Steve Bannon issued a “call to arms” for Republicans over election integrity concerns as officials sound the alarm on the risk of political violence during this year’s election cycle.
Bannon, who served as an adviser to former President Donald Trump, is already raising concerns about the integrity of the midterm elections after Trump-aligned Republicans claimed without evidence that the 2020 election was stolen by Democrats via widespread voter fraud.
During an episode of his War Room podcast on Friday, Bannon pointed to a new letter from Pennsylvania state Representative Frank Ryan claiming that 240,000 ballots were sent to “not verified” voters—potentially equating to voter fraud in the key battleground state.
The letter’s claims are unverified and have been scrutinized by his fellow Republicans, according to conservative news outlet the Washington Examiner. Linda Kerns, a GOP lawyer, told the outlet that the letter was based on “faulty assumptions, made by misinterpreting government data.”
Above, Steve Bannon speaks to reporters in Washington, D.C. on October 21. Bannon issued a “call to arms” over new election fraud claims in Pennsylvania. His remarks come as officials warn of heightened threats of violence during the midterm elections next month.
Chip Somodevilla/Getty Images
Despite concerns about the letter’s accuracy, Bannon described it as a “call to arms” for Trump-aligned Republicans.
“There’s nobody coming to save us. You are the cavalry. Think back to the old John Ford westerns. You’re the cavalry,” he said. “Right now in the Commonwealth of Pennsylvania—a call to arms. You’ve got to get to Frank Ryan. You’ve got to get into these counties.”
He then doubled down on the comments in a Gettr post, and wrote: “No one is coming to save America—you ARE the Cavalry!!!!”
Officials Sound Alarm on Political Violence Ahead of MidtermsBannon’s remarks come as election officials warn of political violence at the polls during the hotly contested midterms.
John Cohen, former intelligence chief for the Department of Homeland Security (DHS) previously told Newsweek that the threat of violence is “the most dangerous I’ve ever seen in my entire 38-year career” that could “potentially impact the stability of the nation.”
Federal officials issued a bulletin on Friday warning that extremists’ concerns about election fraud could lead to threats of violence even after the midterms, CNN reported.
“Following the 2022 midterm election, perceptions of election-related fraud and dissatisfaction with electoral outcomes likely will result in heightened threats of violence against a broad range of targets―such as ideological opponents and election workers,” the letter reads, according to CNN.

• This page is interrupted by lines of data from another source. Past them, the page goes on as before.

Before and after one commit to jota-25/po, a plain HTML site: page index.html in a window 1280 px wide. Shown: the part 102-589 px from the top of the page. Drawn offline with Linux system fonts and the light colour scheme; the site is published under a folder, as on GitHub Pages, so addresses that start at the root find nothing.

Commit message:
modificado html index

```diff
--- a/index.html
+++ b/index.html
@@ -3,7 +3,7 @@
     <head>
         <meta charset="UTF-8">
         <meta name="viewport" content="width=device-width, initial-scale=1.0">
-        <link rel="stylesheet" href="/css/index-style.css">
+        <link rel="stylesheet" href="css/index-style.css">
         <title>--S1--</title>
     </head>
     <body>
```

Following the 2020 presidential election, a mob of Trump supporters—motivated by claims of election fraud—rioted at the U.S. Capitol building in a failed attempt to block Congress from certifying President Joe Biden’s Electoral College victory. Bannon was sentenced to four months in prison last week for refusing to cooperate with the House select committee investigating the insurrection.
Political violence shook the country on Friday after Speaker of the House Nancy Pelosi’s husband Paul Pelosi was violently assaulted in the couple’s San Francisco home. The attacker, 42-year-old David DePape, allegedly shouted “Where is Nancy?” before hitting Pelosi with a hammer.

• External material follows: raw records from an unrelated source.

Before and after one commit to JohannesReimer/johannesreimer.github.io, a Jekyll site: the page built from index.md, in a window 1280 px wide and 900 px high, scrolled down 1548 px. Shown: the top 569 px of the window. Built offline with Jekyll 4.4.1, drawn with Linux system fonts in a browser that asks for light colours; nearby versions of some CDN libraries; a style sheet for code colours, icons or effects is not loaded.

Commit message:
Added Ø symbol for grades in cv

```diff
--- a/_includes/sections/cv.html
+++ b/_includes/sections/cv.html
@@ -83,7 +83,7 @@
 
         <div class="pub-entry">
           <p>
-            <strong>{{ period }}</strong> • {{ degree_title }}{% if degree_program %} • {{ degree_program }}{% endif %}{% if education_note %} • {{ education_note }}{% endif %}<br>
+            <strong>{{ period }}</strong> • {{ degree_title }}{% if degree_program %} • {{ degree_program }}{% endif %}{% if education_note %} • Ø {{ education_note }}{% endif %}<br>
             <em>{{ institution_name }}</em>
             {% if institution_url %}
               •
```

Meanwhile, Republicans have faced scrutiny for using inflammatory language against Pelosi critics believe contributed to the attack.
Newsweek reached out to Bannon’s War Room for comment.